I’ve rarely had a candidate elect not to give me that information, as they understand it is to help them in the end. In very rare instances, I felt a grand sense of reluctance and in those cases I did the best to explain why it would limit my ability to represent them. At the end of the day, it is your job search and you should feel as comfortable as possible in what can already prove to be a frustrating, irrational, unfair, process.
Hiring managers are bombarded with phone calls all day long. Not just from recruiters, but every possible sales call, vendor and service provider you can think of. It is up to the individual calling to quickly showcase skills, add value and build credibility. If I do not know exact data points on my candidates, someone I’ve met face to face with and say I am representing, that is embarrassing. Instead, with the knowledge we can be confident, fact-based, logical solution providers for candidates and clients alike, and come from a position of strength.
Lastly, if the way that situation was handled was to tell you “you’re being difficult” or I need that to “play ball” then I’d say the recruiter has some work to do. It is our job as recruiters to be the best communicator in the hiring process. There is a necessity to articulate our thoughts, and reasoning, to candidates and clients alike on behalf of another human being.

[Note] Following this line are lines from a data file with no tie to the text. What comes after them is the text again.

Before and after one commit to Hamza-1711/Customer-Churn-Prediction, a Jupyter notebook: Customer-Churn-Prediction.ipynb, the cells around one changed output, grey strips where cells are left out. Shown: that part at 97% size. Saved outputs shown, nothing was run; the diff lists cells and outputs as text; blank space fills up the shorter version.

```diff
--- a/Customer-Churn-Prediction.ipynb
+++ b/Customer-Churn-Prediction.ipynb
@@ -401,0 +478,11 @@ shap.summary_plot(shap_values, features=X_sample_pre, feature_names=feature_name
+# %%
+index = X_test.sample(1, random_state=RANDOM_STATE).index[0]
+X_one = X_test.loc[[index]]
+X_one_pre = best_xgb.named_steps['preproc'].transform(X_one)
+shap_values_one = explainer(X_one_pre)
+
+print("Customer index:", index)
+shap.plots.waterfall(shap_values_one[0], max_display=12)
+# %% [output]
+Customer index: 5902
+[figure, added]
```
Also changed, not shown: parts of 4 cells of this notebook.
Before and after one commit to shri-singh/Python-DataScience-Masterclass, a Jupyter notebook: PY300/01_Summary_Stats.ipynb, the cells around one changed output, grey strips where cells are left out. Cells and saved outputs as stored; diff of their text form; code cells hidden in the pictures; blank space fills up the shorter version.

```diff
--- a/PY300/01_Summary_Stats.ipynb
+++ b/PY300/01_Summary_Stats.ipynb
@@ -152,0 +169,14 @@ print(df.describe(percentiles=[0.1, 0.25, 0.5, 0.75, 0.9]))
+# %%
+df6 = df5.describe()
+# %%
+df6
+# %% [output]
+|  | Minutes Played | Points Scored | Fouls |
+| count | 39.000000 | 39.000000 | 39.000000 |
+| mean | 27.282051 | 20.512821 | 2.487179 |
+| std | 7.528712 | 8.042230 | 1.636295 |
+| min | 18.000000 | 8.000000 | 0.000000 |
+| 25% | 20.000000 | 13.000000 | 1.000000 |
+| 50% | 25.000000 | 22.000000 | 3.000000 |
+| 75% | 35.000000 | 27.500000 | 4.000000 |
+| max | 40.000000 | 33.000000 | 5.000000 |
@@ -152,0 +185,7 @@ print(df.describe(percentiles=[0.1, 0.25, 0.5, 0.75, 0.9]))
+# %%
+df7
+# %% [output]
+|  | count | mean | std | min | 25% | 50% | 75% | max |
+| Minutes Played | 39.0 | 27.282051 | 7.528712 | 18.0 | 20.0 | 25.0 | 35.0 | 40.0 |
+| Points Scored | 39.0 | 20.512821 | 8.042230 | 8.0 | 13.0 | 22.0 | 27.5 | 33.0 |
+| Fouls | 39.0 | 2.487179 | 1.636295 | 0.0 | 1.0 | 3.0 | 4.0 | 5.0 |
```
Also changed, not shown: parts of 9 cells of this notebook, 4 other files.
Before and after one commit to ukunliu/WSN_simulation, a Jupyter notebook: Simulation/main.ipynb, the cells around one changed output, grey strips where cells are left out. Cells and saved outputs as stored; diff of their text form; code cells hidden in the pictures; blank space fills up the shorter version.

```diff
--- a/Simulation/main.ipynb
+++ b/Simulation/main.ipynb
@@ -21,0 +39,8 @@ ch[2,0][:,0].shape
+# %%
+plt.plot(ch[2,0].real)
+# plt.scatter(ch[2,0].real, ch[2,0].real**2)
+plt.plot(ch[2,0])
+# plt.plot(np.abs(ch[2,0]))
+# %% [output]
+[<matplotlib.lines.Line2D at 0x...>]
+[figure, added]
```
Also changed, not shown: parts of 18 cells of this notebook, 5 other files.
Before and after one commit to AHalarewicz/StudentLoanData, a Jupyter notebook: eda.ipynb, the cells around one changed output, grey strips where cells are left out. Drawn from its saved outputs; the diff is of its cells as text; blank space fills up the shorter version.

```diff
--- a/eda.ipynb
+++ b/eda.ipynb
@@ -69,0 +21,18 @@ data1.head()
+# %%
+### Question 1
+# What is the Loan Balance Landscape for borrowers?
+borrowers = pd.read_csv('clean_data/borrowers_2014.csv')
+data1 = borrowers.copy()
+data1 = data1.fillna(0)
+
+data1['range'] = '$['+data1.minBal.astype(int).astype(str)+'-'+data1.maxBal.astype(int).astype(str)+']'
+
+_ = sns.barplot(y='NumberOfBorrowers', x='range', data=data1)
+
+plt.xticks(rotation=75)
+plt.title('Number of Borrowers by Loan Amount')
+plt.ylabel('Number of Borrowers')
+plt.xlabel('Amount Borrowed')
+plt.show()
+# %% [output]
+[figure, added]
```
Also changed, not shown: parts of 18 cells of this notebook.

General rule with recruiters: If the recruiter cannot provide you with logic-based reasons on why they need a piece of information, it is probably not in your best interest to disclose it.